#### Exercise prompt:
Your response should be every line from the entries that includes the string "WhiteBox".

Records for this exercise Start Marker

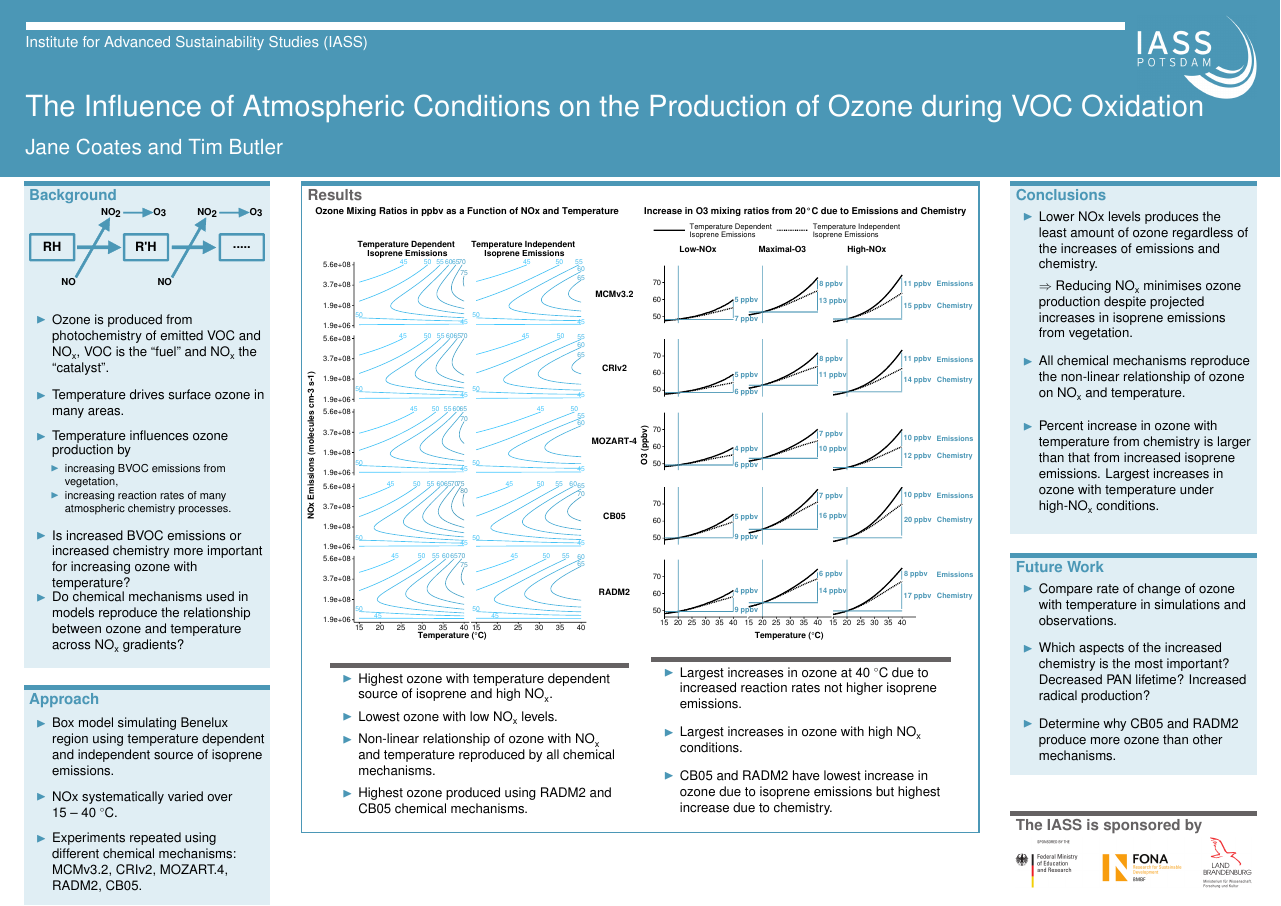
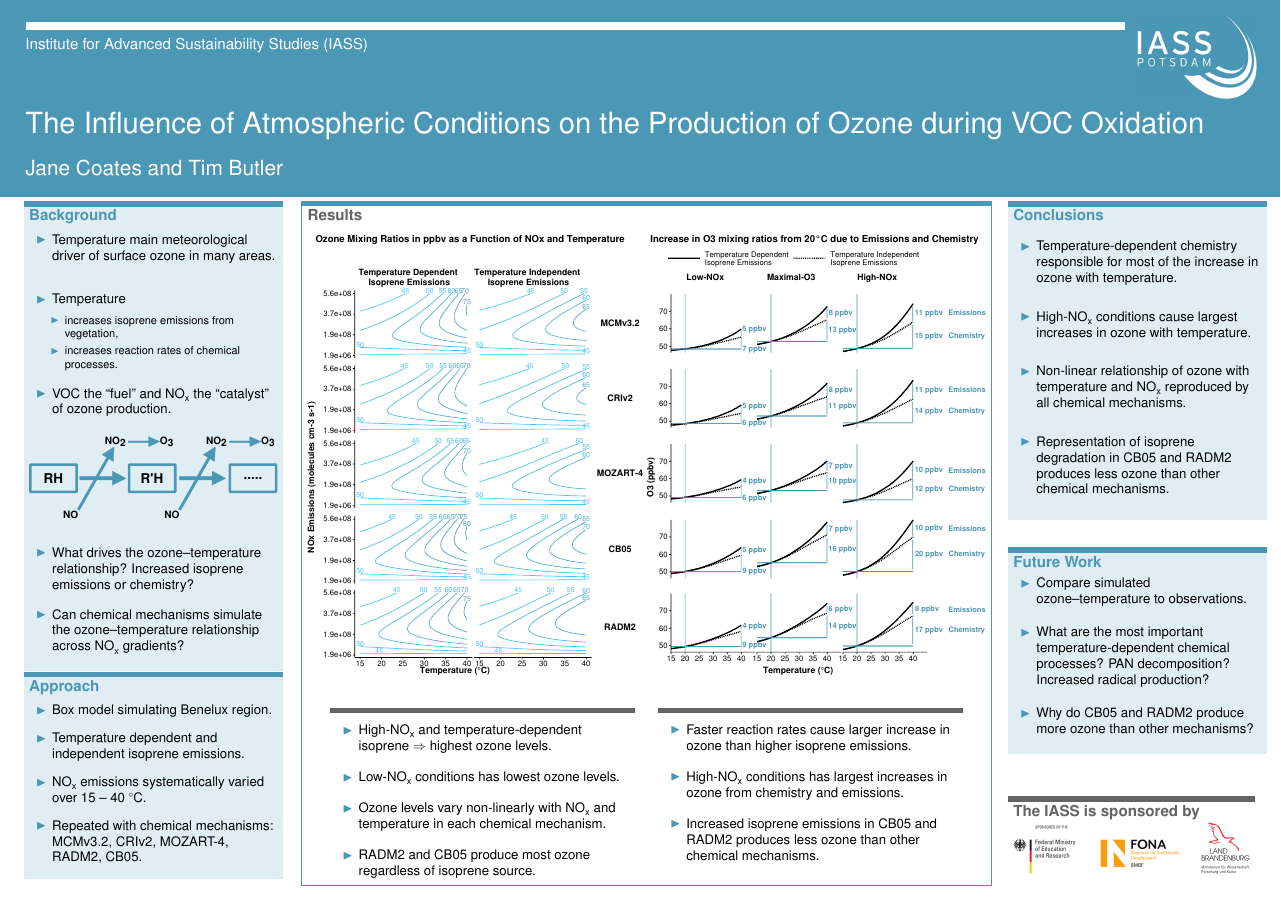
Before and after one commit to ganna10/AGU_2015, a LaTeX poster (poster.tex, which reads tex_files/conclusions.tex, tex_files/future.tex, tex_files/introduction.tex): the whole page. Compiled offline with pdfLaTeX.

Commit message:
Final draft before first round of Tim's comments

```diff
--- a/tex_files/conclusions.tex
+++ b/tex_files/conclusions.tex
@@ -1,10 +1,12 @@
 \begin{BlueBox}
     \vskip-1cm
     \begin{block}{\BHead{Conclusions}}
+        \vspace{9mm}
         \begin{itemize}
-            \item Lower \ce{NOx} levels produces the least amount of ozone regardless of the increases of emissions and chemistry. \\ \vspace{5mm} $\Rightarrow$ Reducing \ce{NO_x} minimises ozone production despite projected increases in isoprene emissions from vegetation. \vspace{10mm}
-            \item All chemical mechanisms reproduce the non-linear relationship of ozone on \ce{NO_x} and temperature. \vspace{15mm}
-            \item Percent increase in ozone with temperature from chemistry is larger than that from increased isoprene emissions. Largest increases in ozone with temperature under high-\ce{NO_x} conditions. \vspace{15mm}
+            \item Temperature-dependent chemistry responsible for most of the increase in ozone with temperature. \vspace{20mm}
+            \item High-\ce{NO_x} conditions cause largest increases in ozone with temperature. \vspace{20mm}
+            \item Non-linear relationship of ozone with temperature and \ce{NO_x} reproduced by all chemical mechanisms. \vspace{20mm}
+            \item Representation of isoprene degradation in CB05 and RADM2 produces less ozone than other chemical mechanisms. \vspace{20mm}
         \end{itemize}
     \end{block}
 \end{BlueBox}
--- a/tex_files/future.tex
+++ b/tex_files/future.tex
@@ -2,9 +2,9 @@
     \vskip-1cm
     \begin{block}{\BHead{Future Work}}
         \begin{itemize}
-            \item Compare rate of change of ozone with temperature in simulations and observations. \vspace{10mm}
-            \item Which aspects of the increased chemistry is the most important? Decreased PAN lifetime? Increased radical production? \vspace{10mm}
-            \item Determine why CB05 and RADM2 produce more ozone than other mechanisms. \vspace{10mm}
+            \item Compare simulated ozone--temperature to observations. \vspace{15mm}
+            \item What are the most important temperature-dependent chemical processes? PAN decomposition? Increased radical production? \vspace{15mm}
+            \item Why do CB05 and RADM2 produce more ozone than other mechanisms? \vspace{15mm}
         \end{itemize}
     \end{block}
 \end{BlueBox}
--- a/tex_files/introduction.tex
+++ b/tex_files/introduction.tex
@@ -1,18 +1,20 @@
 \begin{BlueBox}
     \vskip-1cm
     \begin{block}{\BHead{Background}}
+        \begin{itemize}
+            \item Temperature main meteorological driver of surface ozone in many areas. \vspace{12mm}
+            \item Temperature \vspace{6mm}
+                \begin{itemize}
+                    \item increases isoprene emissions from vegetation, \vspace{4mm}
+                    \item increases reaction rates of chemical processes.  \vspace{12mm}
+                \end{itemize}
+            \item VOC the ``fuel'' and \ce{NO_x} the ``catalyst'' of ozone production. \vspace{12mm}
+        \end{itemize}
+        \vspace{5mm}
         \includegraphics[width=\textwidth]{VOC_Oxidation} \vspace{5mm}
         \begin{itemize}
-            \item Ozone is produced from photochemistry of emitted VOC and \ce{NO_x}, VOC is the ``fuel'' and \ce{NO_x} the ``catalyst''. \vspace{10mm}
-            %\item Climate change will increase surface temperatures. \vspace{5mm}
-            \item Temperature drives surface ozone in many areas. \vspace{10mm}
-            \item Temperature influences ozone production by \vspace{4mm}
-                \begin{itemize}
-                    \item increasing BVOC emissions from vegetation,
-                    \item increasing reaction rates of many atmospheric chemistry processes.  \vspace{10mm}
-                \end{itemize}
-            \item Is increased BVOC emissions or increased chemistry more important for increasing ozone with temperature? \vspace{-3mm}
-            \item Do chemical mechanisms used in models reproduce the relationship between ozone and temperature across \ce{NO_x} gradients? \vspace{10mm}
+            \item What drives the ozone--temperature relationship? Increased isoprene emissions or chemistry? \vspace{12mm}
+            \item Can chemical mechanisms simulate the ozone--temperature relationship across \ce{NO_x} gradients? \vspace{12mm}
         \end{itemize}
     \end{block}
 \end{BlueBox}
--- a/tex_files/methodology.tex
+++ b/tex_files/methodology.tex
@@ -2,9 +2,10 @@
     \vskip-1cm
     \begin{block}{\BHead{Approach}}
         \begin{itemize}
-            \item Box model simulating Benelux region using temperature dependent and independent source of isoprene emissions. \vspace{8mm}
-            \item NOx systematically varied over \mbox{$15$ -- $40~^{\circ}$C}. \vspace{8mm}
-            \item Experiments repeated using different chemical mechanisms: MCMv3.2, CRIv2, MOZART.4, RADM2, CB05. \vspace{8mm}
+            \item Box model simulating Benelux region. \vspace{10mm}
+            \item Temperature dependent and independent isoprene emissions. \vspace{10mm}
+            \item \ce{NO_x} emissions systematically varied over \mbox{$15$ -- $40~^{\circ}$C}. \vspace{10mm}
+            \item Repeated with chemical mechanisms: MCMv3.2, CRIv2, MOZART-4, \\ RADM2, CB05. \vspace{10mm}
         \end{itemize}
     \end{block}
 \end{BlueBox}
--- a/tex_files/preamble.tex
+++ b/tex_files/preamble.tex
@@ -93,11 +93,11 @@
                 \node (dummy) [below = 2.5cm of A] {};
                 \node (logo) [right = 103cm of dummy] {\includegraphics{img/IASS_Logo_white}};
             \end{tikzpicture}
-            \vskip2.3cm \hskip22mm
+            \vskip2.5cm \hskip22mm
             \usebeamercolor{institute in headline}{\color{fg}{\fontsize{40}{35} \selectfont \Institute}\\}
-            \vskip4.1cm \hskip22mm
+            \vskip5.5cm \hskip22mm
             \usebeamercolor{title in headline}{\color{fg}{\fontsize{77}{60} \selectfont \postertitle}\\}
-            \vskip1.5cm \hskip22mm
+            \vskip1.8cm \hskip22mm
             %\usebeamercolor{title in headline}{\color{fg}{\fontsize{80}{96} \selectfont \subposter}\\}
             %\vskip2.6cm \hskip22mm
             \usebeamercolor{author in headline}{\color{fg}{\fontsize{55}{35} \selectfont \authorname}\\}
--- a/tex_files/results.tex
+++ b/tex_files/results.tex
@@ -2,26 +2,31 @@
     \vskip-1cm
     \begin{block}{\GHead{Results}}
         \begin{center}
+            \vspace{7mm}
             \includegraphics[width = \textwidth]{Plotting/results}
         \end{center}
-        \begin{columns}[c]
+        \begin{columns}[t]
             \column{0.45\textwidth}
+                \begin{flushleft}
                     \begin{WhiteBox}
-                    \begin{itemize} \vspace{2mm}
-                        \item Highest ozone with temperature dependent source of isoprene and high \ce{NO_x}. \vspace{5mm}
-                        \item Lowest ozone with low \ce{NO_x} levels. \vspace{5mm}
-                        \item Non-linear relationship of ozone with \ce{NO_x} and temperature reproduced by all chemical mechanisms. \vspace{5mm}
-                        \item Highest ozone produced using RADM2 and CB05 chemical mechanisms. \vspace{5mm}
+                        \begin{itemize} \vspace{8mm}
+                            \item High-\ce{NO_x} and temperature-dependent isoprene $\Rightarrow$ highest ozone levels. \vspace{13mm}
+                            \item Low-\ce{NO_x} conditions has lowest ozone levels. \vspace{13mm}
+                            \item Ozone levels vary non-linearly with \ce{NO_x} and temperature in each chemical mechanism. \vspace{13mm}
+                            \item RADM2 and CB05 produce most ozone regardless of isoprene source. %\vspace{13mm}
                         \end{itemize}
                     \end{WhiteBox}
+                \end{flushleft}
             \column{0.45\textwidth}
-                \begin{WhiteBox} \vspace{2mm}
+                \begin{flushright}
+                    \begin{WhiteBox} \vspace{8mm}
                         \begin{itemize}
-                        \item Largest increases in ozone at $40$~$^{\circ}$C due to increased reaction rates not higher isoprene emissions. \vspace{10mm}
-                        \item Largest increases in ozone with high \ce{NO_x} conditions. \vspace{10mm}
-                        \item CB05 and RADM2 have lowest increase in ozone due to isoprene emissions but highest increase due to chemistry. \vspace{10mm}
+                            \item Faster reaction rates cause larger increase in ozone than higher isoprene emissions. \vspace{13mm}
+                            \item High-\ce{NO_x} conditions has largest increases in ozone from chemistry and emissions. \vspace{13mm}
+                            \item Increased isoprene emissions in CB05 and RADM2 produces less ozone than other chemical mechanisms. %\vspace{13mm}
                         \end{itemize}
                     \end{WhiteBox}
+                \end{flushright}
         \end{columns}
     \end{block}
 \end{GreyBox}
```
Also changed, not shown: poster.tex (+6 -6 lines), Plotting/results.pdf, poster.pdf. Lines whose indentation alone changed are shown as unchanged.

Records for this exercise End Marker

#### Output of the exercise:
                     \begin{WhiteBox}
                     \end{WhiteBox}
-                \begin{WhiteBox} \vspace{2mm}
+                    \begin{WhiteBox} \vspace{8mm}
                     \end{WhiteBox}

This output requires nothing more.